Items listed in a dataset
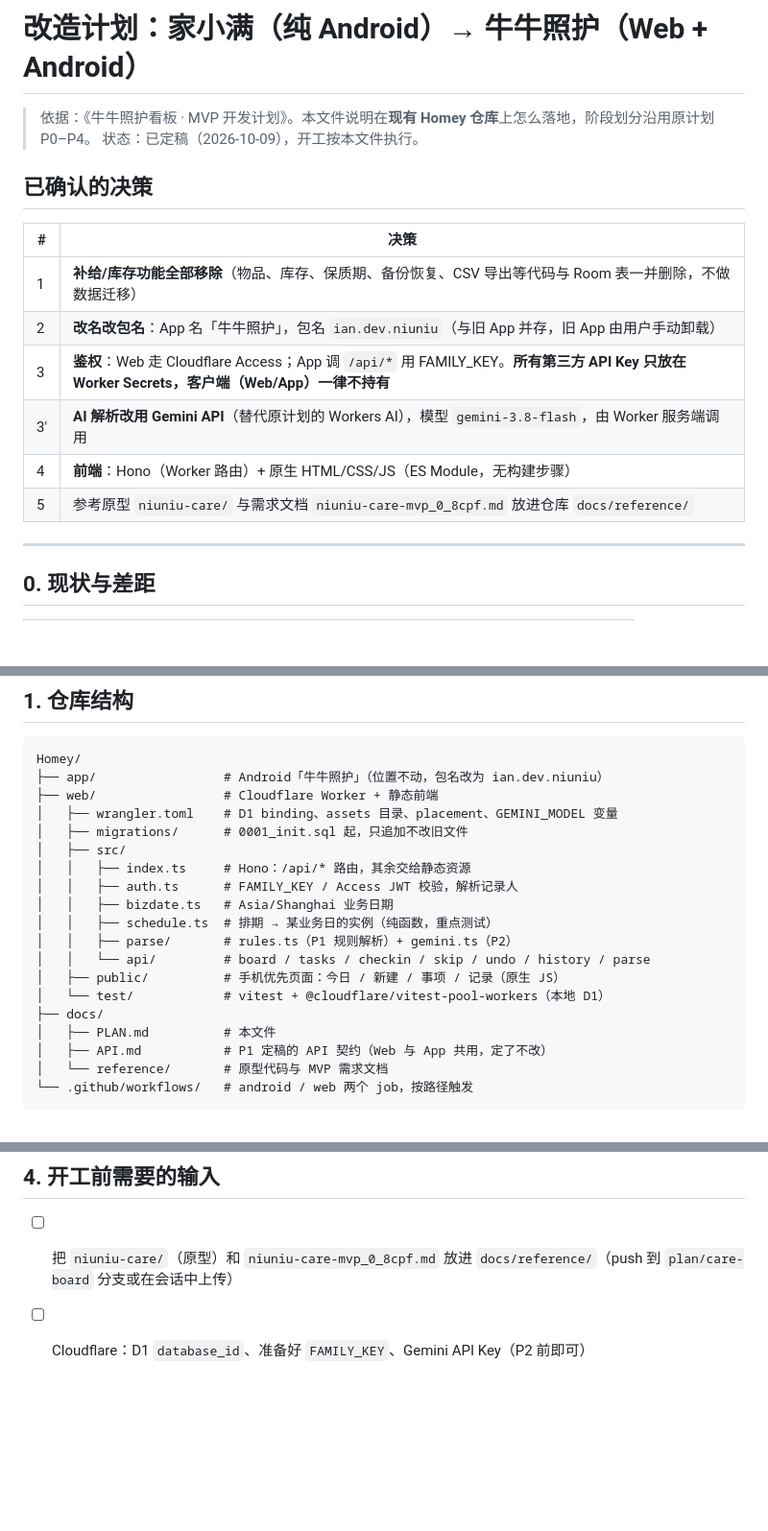
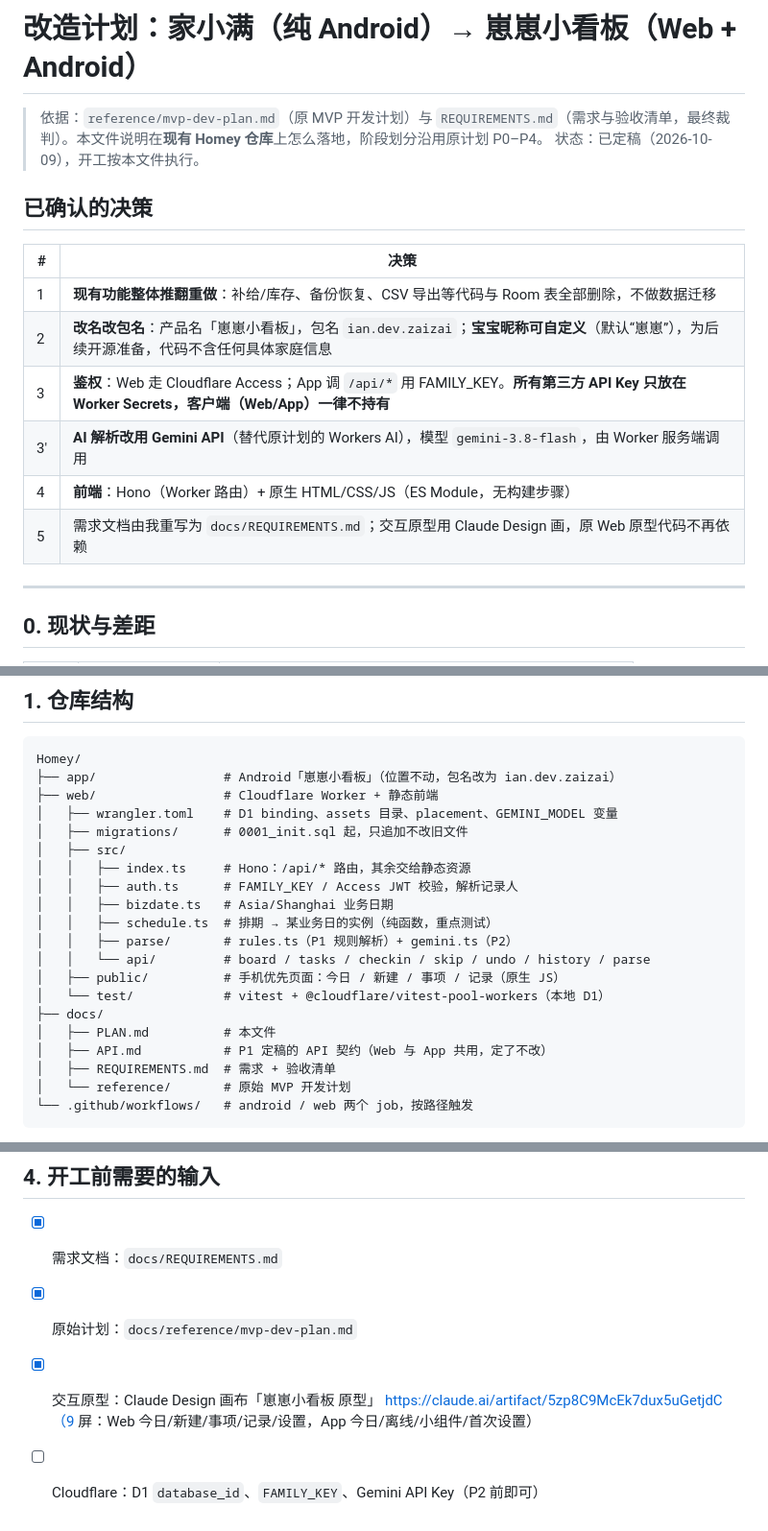
Before and after one commit to caikaidev/Homey, a Markdown page: docs/PLAN.md, 3 parts joined by grey strips. Shown at 96% size. Drawn GitHub-style; blank space fills up the shorter version.

````diff
--- a/docs/PLAN.md
+++ b/docs/PLAN.md
@@ -1,18 +1,18 @@
-# 改造计划：家小满（纯 Android）→ 牛牛照护（Web + Android）
+# 改造计划：家小满（纯 Android）→ 崽崽小看板（Web + Android）
 
-> 依据：《牛牛照护看板 · MVP 开发计划》。本文件说明在**现有 Homey 仓库**上怎么落地，阶段划分沿用原计划 P0–P4。
+> 依据：`reference/mvp-dev-plan.md`（原 MVP 开发计划）与 `REQUIREMENTS.md`（需求与验收清单，最终裁判）。本文件说明在**现有 Homey 仓库**上怎么落地，阶段划分沿用原计划 P0–P4。
 > 状态：已定稿（2026-10-09），开工按本文件执行。
 
 ## 已确认的决策
 
 | # | 决策 |
 | --- | --- |
-| 1 | **补给/库存功能全部移除**（物品、库存、保质期、备份恢复、CSV 导出等代码与 Room 表一并删除，不做数据迁移） |
-| 2 | **改名改包名**：App 名「牛牛照护」，包名 `ian.dev.niuniu`（与旧 App 并存，旧 App 由用户手动卸载） |
+| 1 | **现有功能整体推翻重做**：补给/库存、备份恢复、CSV 导出等代码与 Room 表全部删除，不做数据迁移 |
+| 2 | **改名改包名**：产品名「崽崽小看板」，包名 `ian.dev.zaizai`；**宝宝昵称可自定义**（默认“崽崽”），为后续开源准备，代码不含任何具体家庭信息 |
 | 3 | **鉴权**：Web 走 Cloudflare Access；App 调 `/api/*` 用 FAMILY_KEY。**所有第三方 API Key 只放在 Worker Secrets，客户端（Web/App）一律不持有** |
 | 3' | **AI 解析改用 Gemini API**（替代原计划的 Workers AI），模型 `gemini-3.8-flash`，由 Worker 服务端调用 |
 | 4 | **前端**：Hono（Worker 路由）+ 原生 HTML/CSS/JS（ES Module，无构建步骤） |
-| 5 | 参考原型 `niuniu-care/` 与需求文档 `niuniu-care-mvp_0_8cpf.md` 放进仓库 `docs/reference/` |
+| 5 | 需求文档由我重写为 `docs/REQUIREMENTS.md`；交互原型用 Claude Design 画，原 Web 原型代码不再依赖 |
 
 ---
 
@@ -34,7 +34,7 @@ Android 端保留：Gradle 工程、CI/签名发布流程、Compose 主题与通
 
 ```
 Homey/
-├── app/                 # Android「牛牛照护」（位置不动，包名改为 ian.dev.niuniu）
+├── app/                 # Android「崽崽小看板」（位置不动，包名改为 ian.dev.zaizai）
 ├── web/                 # Cloudflare Worker + 静态前端
 │   ├── wrangler.toml    # D1 binding、assets 目录、placement、GEMINI_MODEL 变量
 │   ├── migrations/      # 0001_init.sql 起，只追加不改旧文件
@@ -50,7 +50,8 @@ Homey/
 ├── docs/
 │   ├── PLAN.md          # 本文件
 │   ├── API.md           # P1 定稿的 API 契约（Web 与 App 共用，定了不改）
-│   └── reference/       # 原型代码与 MVP 需求文档
+│   ├── REQUIREMENTS.md  # 需求 + 验收清单
+│   └── reference/       # 原始 MVP 开发计划
 └── .github/workflows/   # android / web 两个 job，按路径触发
 ```
 
@@ -134,5 +137,7 @@ Homey/
 
 ## 4. 开工前需要的输入
 
-- [ ] 把 `niuniu-care/`（原型）和 `niuniu-care-mvp_0_8cpf.md` 放进 `docs/reference/`（push 到 `plan/care-board` 分支或在会话中上传）
-- [ ] Cloudflare：D1 `database_id`、准备好 `FAMILY_KEY`、Gemini API Key（P2 前即可）
+- [x] 需求文档：`docs/REQUIREMENTS.md`
+- [x] 原始计划：`docs/reference/mvp-dev-plan.md`
+- [x] 交互原型：Claude Design 画布「崽崽小看板 原型」 https://claude.ai/artifact/5zp8C9McEk7dux5uGetjdC（9 屏：Web 今日/新建/事项/记录/设置，App 今日/离线/小组件/首次设置）
+- [ ] Cloudflare：D1 `database_id`、`FAMILY_KEY`、Gemini API Key（P2 前即可）
````
Also changed, not shown: other parts of docs/PLAN.md (+4 -2 lines), docs/REQUIREMENTS.md (added, +127 -0 lines), docs/reference/mvp-dev-plan.md (added, +81 -0 lines).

▶ **TASK TO CARRY OUT**
For every line above that includes the word "reference", return the line.

▶ **RESULT BELOW**
+> 依据：`reference/mvp-dev-plan.md`（原 MVP 开发计划）与 `REQUIREMENTS.md`（需求与验收清单，最终裁判）。本文件说明在**现有 Homey 仓库**上怎么落地，阶段划分沿用原计划 P0–P4。
-| 5 | 参考原型 `niuniu-care/` 与需求文档 `niuniu-care-mvp_0_8cpf.md` 放进仓库 `docs/reference/` |
-│   └── reference/       # 原型代码与 MVP 需求文档
+│   └── reference/       # 原始 MVP 开发计划
-- [ ] 把 `niuniu-care/`（原型）和 `niuniu-care-mvp_0_8cpf.md` 放进 `docs/reference/`（push 到 `plan/care-board` 分支或在会话中上传）
+- [x] 原始计划：`docs/reference/mvp-dev-plan.md`
Also changed, not shown: other parts of docs/PLAN.md (+4 -2 lines), docs/REQUIREMENTS.md (added, +127 -0 lines), docs/reference/mvp-dev-plan.md (added, +81 -0 lines).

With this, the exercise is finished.